Skip to content ↓


What are the aims of the course?
This course is suitable for students who have a keen interest in computers and who want to know more about how they work. It aims to encourage computational thinking and problem solving skills through the use of computer programming.

AS Modules
Unit 1: Problem Solving, Programming, Data Representation and Practical Exercise
60% of the total AS marks / 30% of the total A-level marks

This is assessed by means of a 2 hour on-screen examination. You will be required to answer questions and write computer code based on a skeleton program you will receive about 1 month prior to the exam.

This module covers:

  • Fundamentals of Problem Solving
  • Fundamentals of Programming
  • Fundamentals of Data Representation
  • Systems Development Life Cycle

Unit 2: Computer Components, The Stored Program Concept and The Internet
40% of the total AS marks / 20% of the total A-level marks

This is assessed by means of a 1 hour short-answer written examination.

This module covers:

  • Fundamentals of Computer Systems
  • Fundamental Hardware Elements of Computers
  • Machine Level Architecture
  • Hardware Devices
  • The Structure of the Internet
  • Web page design
  • Consequences of Uses of Computing

A2 Modules
Unit 3: Problem Solving, Programming, Operating Systems, Databases and Networking
60% of the total A2 marks / 30% of the total A-level marks

This is assessed by means of a 2½ hour short and extended answer written examination

This module covers:

  • Problem Solving
  • Programming Concepts
  • Real Numbers
  • Operating Systems
  • Databases
  • Communication and Networking
  • Networks

Unit 4 : The Computing Practical Project
40% of the total A2 marks / 20% of the total A-level marks

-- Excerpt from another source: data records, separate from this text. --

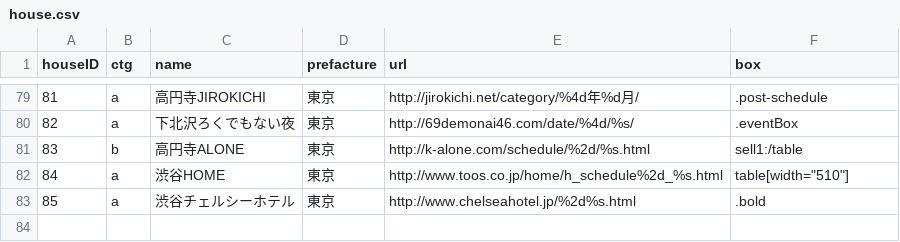
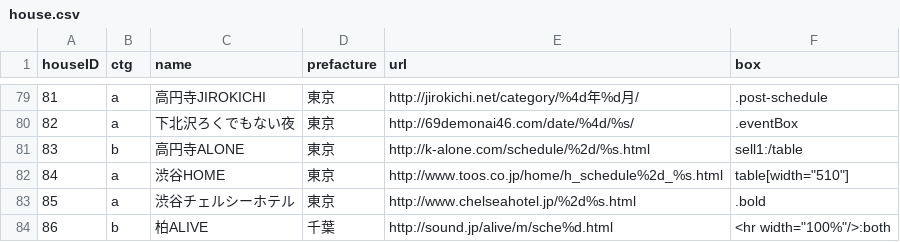
Before and after one commit to maruchanman/__band_app, a CSV file: back/modules/rape/house.csv, drawn as a sheet; only a part is shown, gaps mark what is left out.

```diff
--- a/back/modules/rape/house.csv
+++ b/back/modules/rape/house.csv
@@ -83 +83,2 @@ houseID,ctg,name,prefacture,url,box
 85,a,渋谷チェルシーホテル,東京,http://www.chelseahotel.jp/%2d%s.html,.bold
+86,b,柏ALIVE,千葉,http://sound.jp/alive/m/sche%d.html,<hr width="100%"/>:both
```
Also changed, not shown: 2 other files.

This module is internally assessed and externally moderated. Candidates will be required to document the stages of a programmed solution to a real problem associated with a user whose realistic needs should be taken into account when specifying, designing and implementing the solution.

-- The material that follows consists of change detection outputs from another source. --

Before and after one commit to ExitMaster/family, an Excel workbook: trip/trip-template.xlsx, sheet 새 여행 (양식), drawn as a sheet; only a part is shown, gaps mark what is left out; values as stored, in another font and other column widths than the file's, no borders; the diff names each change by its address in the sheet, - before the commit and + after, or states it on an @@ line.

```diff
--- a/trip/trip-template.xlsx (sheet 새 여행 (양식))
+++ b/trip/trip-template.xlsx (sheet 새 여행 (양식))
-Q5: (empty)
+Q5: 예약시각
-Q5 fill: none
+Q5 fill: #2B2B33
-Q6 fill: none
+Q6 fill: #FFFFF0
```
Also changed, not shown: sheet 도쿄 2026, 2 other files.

This module covers:

  • Systems Development, incorporating Analysis, Design, Implementation, Testing, Training, Maintenance and Evaluation

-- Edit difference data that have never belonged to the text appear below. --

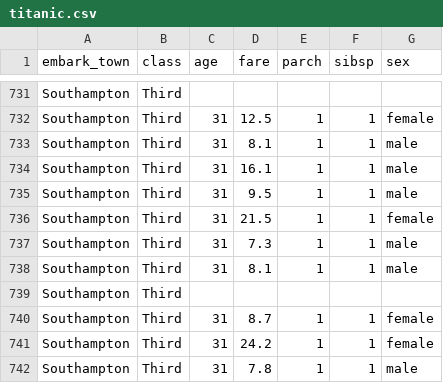
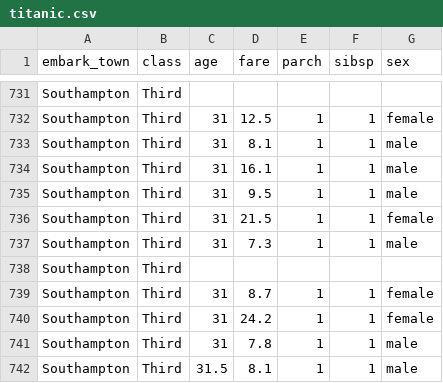
Before and after one commit to Barbequeee/ML, a CSV file: titanic.csv, drawn as a sheet; only a part is shown, gaps mark what is left out; the shorter side is filled out with more unchanged rows.

Commit message:
Update titanic.csv

```diff
--- a/titanic.csv
+++ b/titanic.csv
@@ -737,3 +737,2 @@ Southampton,Third,31,21.5,1,1,female
 Southampton,Third,31,7.3,1,1,male
-Southampton,Third,31,8.1,1,1,male
 Southampton,Third,,,,,
```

Are there any specific entry requirements?
To study COMPUTING you need have no formal qualification in the subject, but due to the high proportion of computational thinking, this course is better suited to those students with a strong mathematical/scientific background.

Why is it a useful qualification?
The course is not about learning to use tools or just training in a programming language. Instead the emphasis is on computational thinking. Computational thinking is a kind of reasoning used both by humans and machines. Thinking computationally is an important life skill. Thinking computationally means using abstraction and decomposition. The study of computation is about what can be computed and how to compute it. Computer Science involves questions that have the potential to change how we view the world. For example, we may be computing with DNA at some stage in the future with computer circuits made of genes. This leads to the question does the natural world ’compute’?

Experimental Computer Science can be done with computers where we can learn more about the natural world by observing the emergent behaviour of a colony of interacting software agents in a simulation. Computing/Computer Science is about designing new algorithms to solve new problems. In this sense Computer Science is no more about computers than astronomy is about telescopes. Many great challenges lie in the future for Computer Scientists to solve. This course, with its emphasis on abstract thinking, general problem solving, algorithmic and mathematical reasoning, scientific and engineering-based thinking, is a good foundation for understanding these future challenges.

  • The Prince's Teaching Institute Leadership 2018
  • Ofsted Outstanding
  • PTI 18-19
  • Gold Science Mark